Personally, I can think of nothing less effective and more boring than to “teach” at my own children. Visits from curious journalists, usually in that slow-news season in early September, invariably demand accompanying photos of the family round a book-covered kitchen table, Mother pointing to a page and five fascinated faces.
That perception could not be further from the truth. Something inspires, enthusiasm is infectious, and a magical stardust is cast which brings everyone to learning, individually, collectively, socially.
It was a few days later that we stumbled on a promotion stall for the Monmouth Archaeological Society at a street fair. Amongst the table-top display of artefacts – bent and battered bits of bronze labelled “jewellery”, cracked crazed crockery, arrow heads and pins – a measly collection of just two or three clay pipe bowls, all the products of local excavations. It was Ben, always interest in the ancient, who spotted the stall and summoned the dispersed family members via his mobile phone. As each received the “clay-pipes at two o’clock” alert they hurried to meet their brother.
The stall-holder, a meek-mannered man with the aurora of someone expecting to be ignored, could hardly conceal his puzzlement, delight and moderate alarm as seven tall, swarthy, big-haired people swamped the display frontage enquiring earnestly about his clay pipes.
“Well, you see, all the men smoked these until, ooh, about a hundred and fifty years ago. Tiny bowls like this are oldest; tobacco was expensive and a luxury in the Eighteenth century. As it became cheaper, they produced bigger pipes, like this…” He handed Ben a clay bowl decorated with the jolly face of a bearded man. “If you want to know more, do join the Society”, he called, waving a leaflet after the departing horde.

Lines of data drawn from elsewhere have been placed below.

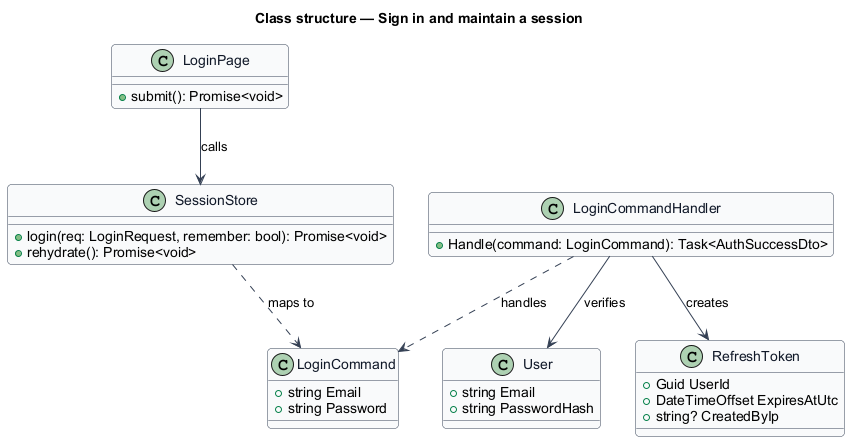
Earlier version of the PlantUML export docs/detailed-designs/identity-and-access/sign-in-and-maintain-session/diagrams/class-structure.png (QuinntyneBrown/saturdaze).
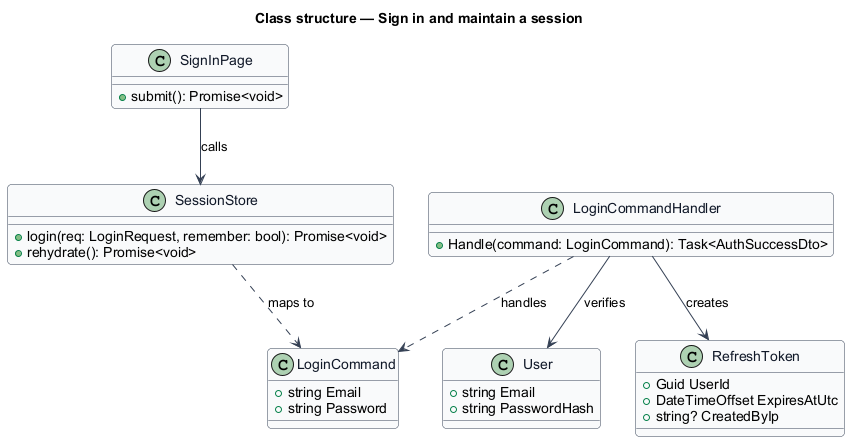
The same file after the commit.

Diff of the diagram source:
```diff
@@ -11,7 +11,7 @@
 }
 title Class structure — Sign in and maintain a session
 
-class LoginPage {
+class SignInPage {
   +submit(): Promise<void>
 }
 class SessionStore {
@@ -34,7 +34,7 @@
   +DateTimeOffset ExpiresAtUtc
   +string? CreatedByIp
 }
-LoginPage --> SessionStore : calls
+SignInPage --> SessionStore : calls
 SessionStore ..> LoginCommand : maps to
 LoginCommandHandler ..> LoginCommand : handles
 LoginCommandHandler --> User : verifies
```
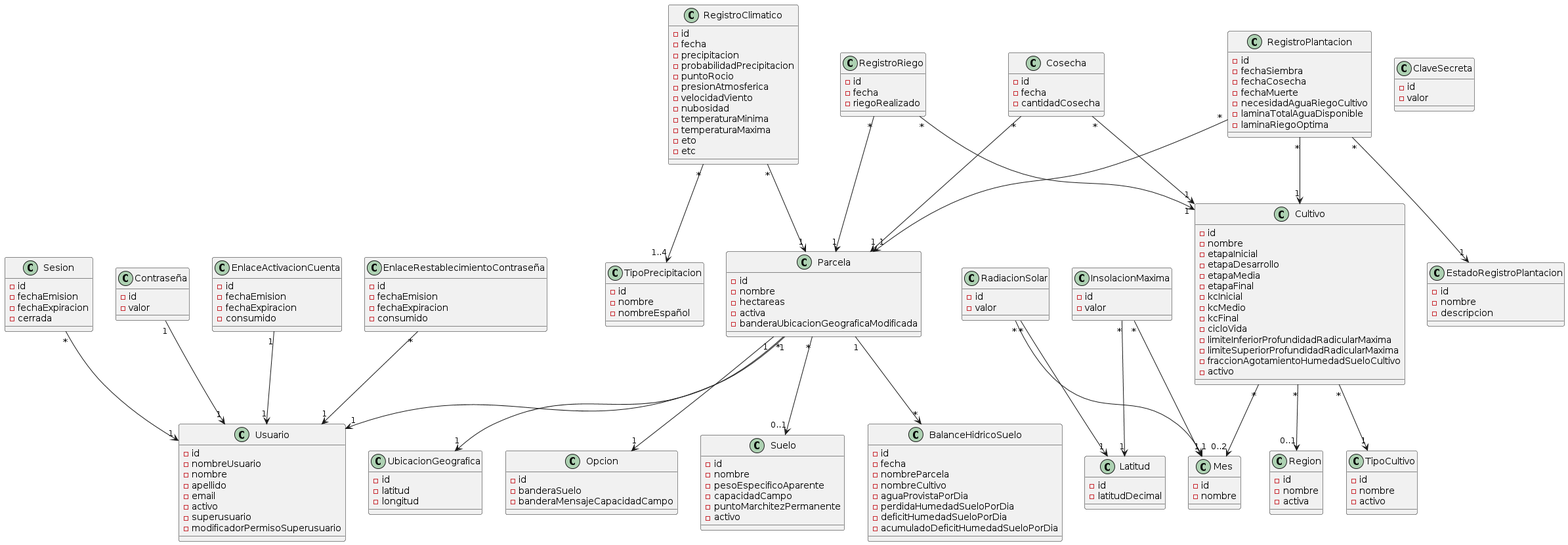
The PlantUML diagram docs/domain model/Modelo de dominio.png in facundopaez-dev/sistema-web-riego, before a commit.
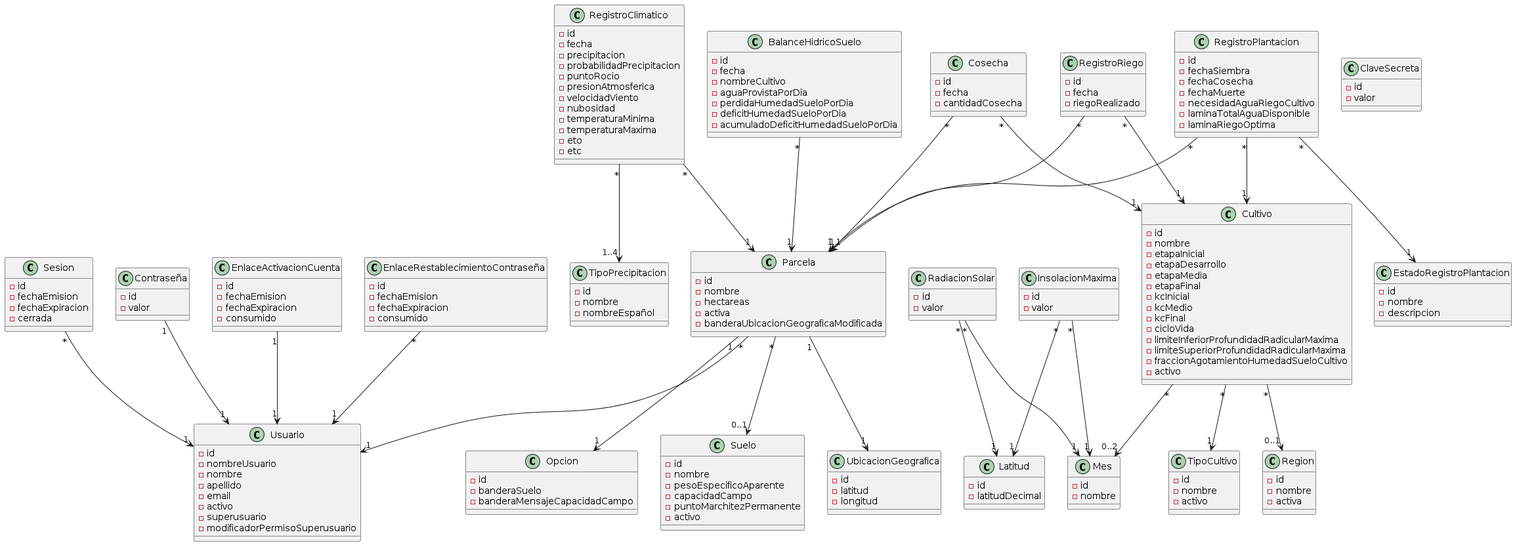
Later version of the same file.

Diff of the diagram source:
```diff
@@ -20,7 +20,7 @@
 Cultivo "*" --> "0..2" Mes
 Parcela "*" --> "0..1" Suelo
 Contraseña "1" --> "1" Usuario
-Parcela "1" --> "*" BalanceHidricoSuelo
+BalanceHidricoSuelo "*" --> "1" Parcela
 Cosecha "*" --> "1" Parcela
 Cosecha "*" --> "1" Cultivo
 Parcela "1" --> "1" UbicacionGeografica
@@ -183,7 +183,6 @@
 class BalanceHidricoSuelo {
 -id
 -fecha
--nombreParcela
 -nombreCultivo
 -aguaProvistaPorDia
 -perdidaHumedadSueloPorDia
```
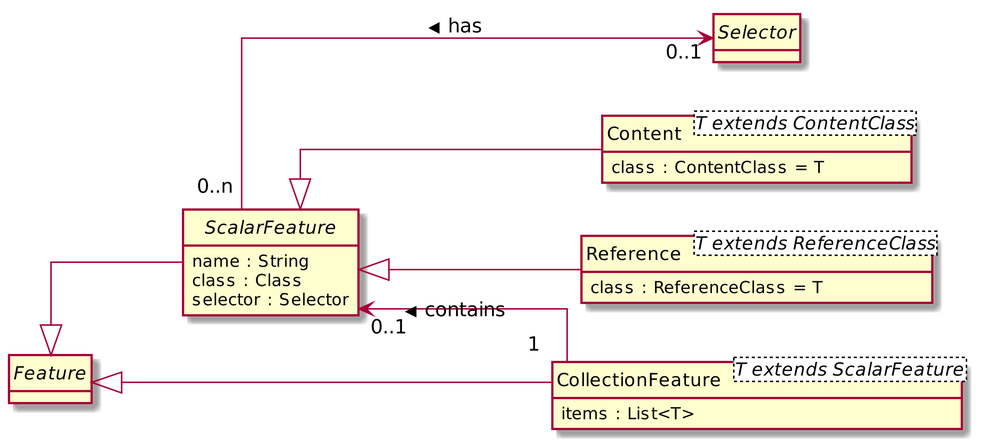
Above: src/main/resources/concept/features.png in TheGreyKoala/master-thesis (PlantUML), before the change.
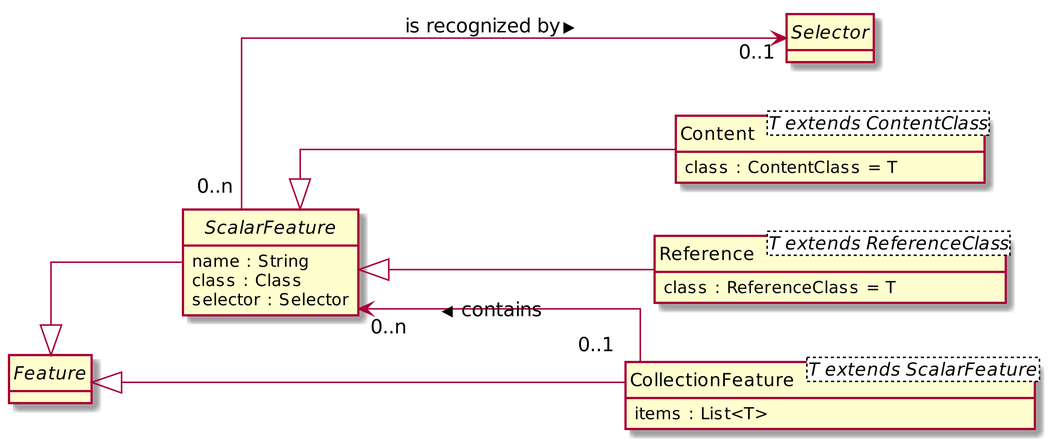
Later version of the same file.

Commit message:
Formulate classes, features, selectors

What changed in the source:
```diff
@@ -31,10 +31,10 @@
     items : List<T>
 }
 
-ScalarFeature "0..1" <-- "1" CollectionFeature : < contains
+ScalarFeature "0..n" <-- "0..1" CollectionFeature : < contains
 Feature <|-- CollectionFeature
 Feature <|-- ScalarFeature
 ScalarFeature <|-- Content
 ScalarFeature <|-- Reference
-ScalarFeature "0..n" --> "0..1" Selector : < has
+ScalarFeature "0..n" --> "0..1" Selector : > is recognized by
 @enduml
```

Back home, the dig resumed with new vigour as the search was on for a truly treasuresome find. The pile of clay pipes grew daily, along with the length and depth of the trench. The purpose of the dig, however, was I felt, in danger of being lost to the quest for buried booty. What I had missed, and they had spotted, was a price tag on the clay bowl at the fair to the tune of £5.
Now, without any formal mathematical education, my brood are more than capable of calculating the average frequency of clay-pipe occurrence, times the size of our garden, times £5. There was no stopping them now.

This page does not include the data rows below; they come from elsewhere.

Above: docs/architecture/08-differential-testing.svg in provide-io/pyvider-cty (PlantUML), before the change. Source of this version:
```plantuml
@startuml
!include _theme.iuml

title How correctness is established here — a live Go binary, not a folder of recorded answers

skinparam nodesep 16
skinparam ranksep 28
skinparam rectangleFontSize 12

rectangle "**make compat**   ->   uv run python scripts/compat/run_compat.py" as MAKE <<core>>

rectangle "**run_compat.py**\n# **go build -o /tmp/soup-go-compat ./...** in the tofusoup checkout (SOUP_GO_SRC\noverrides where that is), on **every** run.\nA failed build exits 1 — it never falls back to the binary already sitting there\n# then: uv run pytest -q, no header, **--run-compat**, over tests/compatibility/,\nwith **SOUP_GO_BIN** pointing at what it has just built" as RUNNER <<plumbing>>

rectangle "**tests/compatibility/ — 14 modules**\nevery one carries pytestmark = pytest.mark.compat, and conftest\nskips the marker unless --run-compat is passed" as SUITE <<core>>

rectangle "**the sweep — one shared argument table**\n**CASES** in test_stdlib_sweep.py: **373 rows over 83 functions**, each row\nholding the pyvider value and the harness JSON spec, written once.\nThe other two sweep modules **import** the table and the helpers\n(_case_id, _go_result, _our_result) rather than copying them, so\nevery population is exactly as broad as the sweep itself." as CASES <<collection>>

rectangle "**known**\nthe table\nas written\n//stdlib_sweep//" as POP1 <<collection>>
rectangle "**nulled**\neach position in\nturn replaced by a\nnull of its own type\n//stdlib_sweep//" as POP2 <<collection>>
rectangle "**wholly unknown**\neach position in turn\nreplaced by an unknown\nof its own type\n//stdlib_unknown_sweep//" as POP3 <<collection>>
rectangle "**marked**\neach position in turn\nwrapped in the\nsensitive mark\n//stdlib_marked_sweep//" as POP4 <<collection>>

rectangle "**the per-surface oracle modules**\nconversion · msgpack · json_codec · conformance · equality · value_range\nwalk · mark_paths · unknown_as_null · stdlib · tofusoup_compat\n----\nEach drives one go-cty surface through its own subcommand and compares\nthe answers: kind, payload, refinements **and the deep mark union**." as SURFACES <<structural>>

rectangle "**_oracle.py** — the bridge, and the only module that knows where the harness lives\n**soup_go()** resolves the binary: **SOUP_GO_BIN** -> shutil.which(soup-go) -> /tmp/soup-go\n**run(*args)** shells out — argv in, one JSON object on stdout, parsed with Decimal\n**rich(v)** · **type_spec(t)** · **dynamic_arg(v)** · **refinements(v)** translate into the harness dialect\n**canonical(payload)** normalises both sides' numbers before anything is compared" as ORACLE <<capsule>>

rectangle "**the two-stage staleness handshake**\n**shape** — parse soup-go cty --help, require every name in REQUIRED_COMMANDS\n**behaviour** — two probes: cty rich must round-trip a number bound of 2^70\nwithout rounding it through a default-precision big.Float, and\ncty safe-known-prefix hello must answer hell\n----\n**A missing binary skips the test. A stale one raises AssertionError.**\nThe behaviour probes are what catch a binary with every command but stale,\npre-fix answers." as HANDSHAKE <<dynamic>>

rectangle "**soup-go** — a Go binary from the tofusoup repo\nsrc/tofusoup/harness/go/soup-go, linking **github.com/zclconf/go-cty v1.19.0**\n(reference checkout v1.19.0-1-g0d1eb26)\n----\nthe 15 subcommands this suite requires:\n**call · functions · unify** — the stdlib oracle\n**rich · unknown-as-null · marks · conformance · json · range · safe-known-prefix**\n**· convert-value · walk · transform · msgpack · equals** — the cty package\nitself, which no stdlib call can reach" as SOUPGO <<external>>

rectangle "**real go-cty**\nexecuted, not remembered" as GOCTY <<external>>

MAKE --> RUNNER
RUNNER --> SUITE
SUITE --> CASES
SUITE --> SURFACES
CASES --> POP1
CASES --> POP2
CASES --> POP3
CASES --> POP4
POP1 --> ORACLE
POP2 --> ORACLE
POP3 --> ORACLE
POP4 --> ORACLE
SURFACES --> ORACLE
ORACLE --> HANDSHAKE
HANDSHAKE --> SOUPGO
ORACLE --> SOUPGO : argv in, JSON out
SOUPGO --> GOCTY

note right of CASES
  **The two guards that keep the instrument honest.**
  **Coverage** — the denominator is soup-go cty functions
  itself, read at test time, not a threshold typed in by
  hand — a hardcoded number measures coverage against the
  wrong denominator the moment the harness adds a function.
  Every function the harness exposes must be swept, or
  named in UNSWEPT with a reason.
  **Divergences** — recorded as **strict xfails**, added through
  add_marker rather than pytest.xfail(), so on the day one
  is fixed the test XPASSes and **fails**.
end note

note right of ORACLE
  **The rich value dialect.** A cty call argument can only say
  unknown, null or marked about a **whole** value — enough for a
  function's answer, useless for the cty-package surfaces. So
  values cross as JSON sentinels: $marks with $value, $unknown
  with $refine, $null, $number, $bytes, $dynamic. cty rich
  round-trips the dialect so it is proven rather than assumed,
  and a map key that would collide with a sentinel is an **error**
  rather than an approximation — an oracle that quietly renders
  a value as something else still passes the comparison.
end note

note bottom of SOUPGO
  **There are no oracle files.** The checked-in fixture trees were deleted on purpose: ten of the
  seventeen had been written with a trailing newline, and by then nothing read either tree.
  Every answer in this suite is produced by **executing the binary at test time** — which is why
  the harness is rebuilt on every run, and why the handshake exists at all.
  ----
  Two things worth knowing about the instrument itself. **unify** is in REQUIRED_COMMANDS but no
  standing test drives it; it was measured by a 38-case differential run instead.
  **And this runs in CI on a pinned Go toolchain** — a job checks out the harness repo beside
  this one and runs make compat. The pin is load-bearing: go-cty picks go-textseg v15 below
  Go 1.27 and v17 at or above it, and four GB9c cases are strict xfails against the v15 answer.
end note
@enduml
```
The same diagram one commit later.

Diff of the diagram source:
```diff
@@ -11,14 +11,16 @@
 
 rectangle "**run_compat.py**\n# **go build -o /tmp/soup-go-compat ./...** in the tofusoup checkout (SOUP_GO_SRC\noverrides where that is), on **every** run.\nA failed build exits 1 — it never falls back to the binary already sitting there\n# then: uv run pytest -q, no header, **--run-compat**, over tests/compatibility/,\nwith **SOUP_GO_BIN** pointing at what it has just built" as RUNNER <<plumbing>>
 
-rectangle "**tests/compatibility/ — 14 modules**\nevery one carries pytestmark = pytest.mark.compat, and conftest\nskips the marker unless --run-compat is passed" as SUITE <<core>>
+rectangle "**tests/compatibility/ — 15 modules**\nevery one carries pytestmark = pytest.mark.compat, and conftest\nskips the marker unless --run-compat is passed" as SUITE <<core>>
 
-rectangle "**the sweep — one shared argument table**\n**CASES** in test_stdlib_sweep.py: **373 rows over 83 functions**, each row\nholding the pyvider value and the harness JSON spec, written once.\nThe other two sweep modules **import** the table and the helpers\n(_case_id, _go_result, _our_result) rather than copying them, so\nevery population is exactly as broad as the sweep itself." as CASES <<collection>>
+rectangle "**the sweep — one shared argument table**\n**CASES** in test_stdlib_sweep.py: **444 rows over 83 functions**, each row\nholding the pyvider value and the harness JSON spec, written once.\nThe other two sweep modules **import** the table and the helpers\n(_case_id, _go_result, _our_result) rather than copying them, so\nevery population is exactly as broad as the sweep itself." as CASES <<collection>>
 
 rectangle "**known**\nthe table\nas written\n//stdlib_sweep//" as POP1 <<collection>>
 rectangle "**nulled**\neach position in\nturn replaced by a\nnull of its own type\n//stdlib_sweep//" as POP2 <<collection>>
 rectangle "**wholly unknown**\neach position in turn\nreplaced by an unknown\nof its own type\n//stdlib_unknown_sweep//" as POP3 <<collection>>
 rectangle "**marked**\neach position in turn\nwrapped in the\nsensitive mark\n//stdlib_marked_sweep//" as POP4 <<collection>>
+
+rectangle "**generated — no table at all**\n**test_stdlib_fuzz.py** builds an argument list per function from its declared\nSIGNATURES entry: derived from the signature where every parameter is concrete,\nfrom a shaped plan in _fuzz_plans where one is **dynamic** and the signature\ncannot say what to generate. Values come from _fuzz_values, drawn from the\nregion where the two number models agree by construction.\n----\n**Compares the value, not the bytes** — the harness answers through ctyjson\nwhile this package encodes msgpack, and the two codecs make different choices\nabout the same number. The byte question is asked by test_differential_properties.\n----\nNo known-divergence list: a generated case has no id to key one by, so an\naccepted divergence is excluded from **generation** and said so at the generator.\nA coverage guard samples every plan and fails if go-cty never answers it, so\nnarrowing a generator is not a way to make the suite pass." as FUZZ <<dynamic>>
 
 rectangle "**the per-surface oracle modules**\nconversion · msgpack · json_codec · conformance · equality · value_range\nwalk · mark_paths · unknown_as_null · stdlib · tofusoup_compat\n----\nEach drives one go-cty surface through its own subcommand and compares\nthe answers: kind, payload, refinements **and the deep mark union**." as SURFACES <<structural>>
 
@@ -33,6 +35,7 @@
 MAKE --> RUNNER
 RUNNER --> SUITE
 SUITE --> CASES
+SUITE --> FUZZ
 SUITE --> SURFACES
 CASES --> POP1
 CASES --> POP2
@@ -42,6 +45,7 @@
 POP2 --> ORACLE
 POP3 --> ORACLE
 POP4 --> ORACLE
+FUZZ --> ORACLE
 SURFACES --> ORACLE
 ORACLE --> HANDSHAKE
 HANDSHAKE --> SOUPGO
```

Mary Rose is a home educator and mother of five, three still at home. She teaches part-time in a local special school, and is a freelance writer, author of several books on home-based education and has participated in broadcasts on radio and TV covering elective home education. Mary lives with her husband in the Forest of Dean, where they are keen gardeners and keep backyard poultry, as well as several pets. When she isn’t writing, playing with her children or saving the planet, Mary and her family play music together in an English ceilidh band, travelling the country in their elderly bus to provide live music for dances at events, weddings and festivals.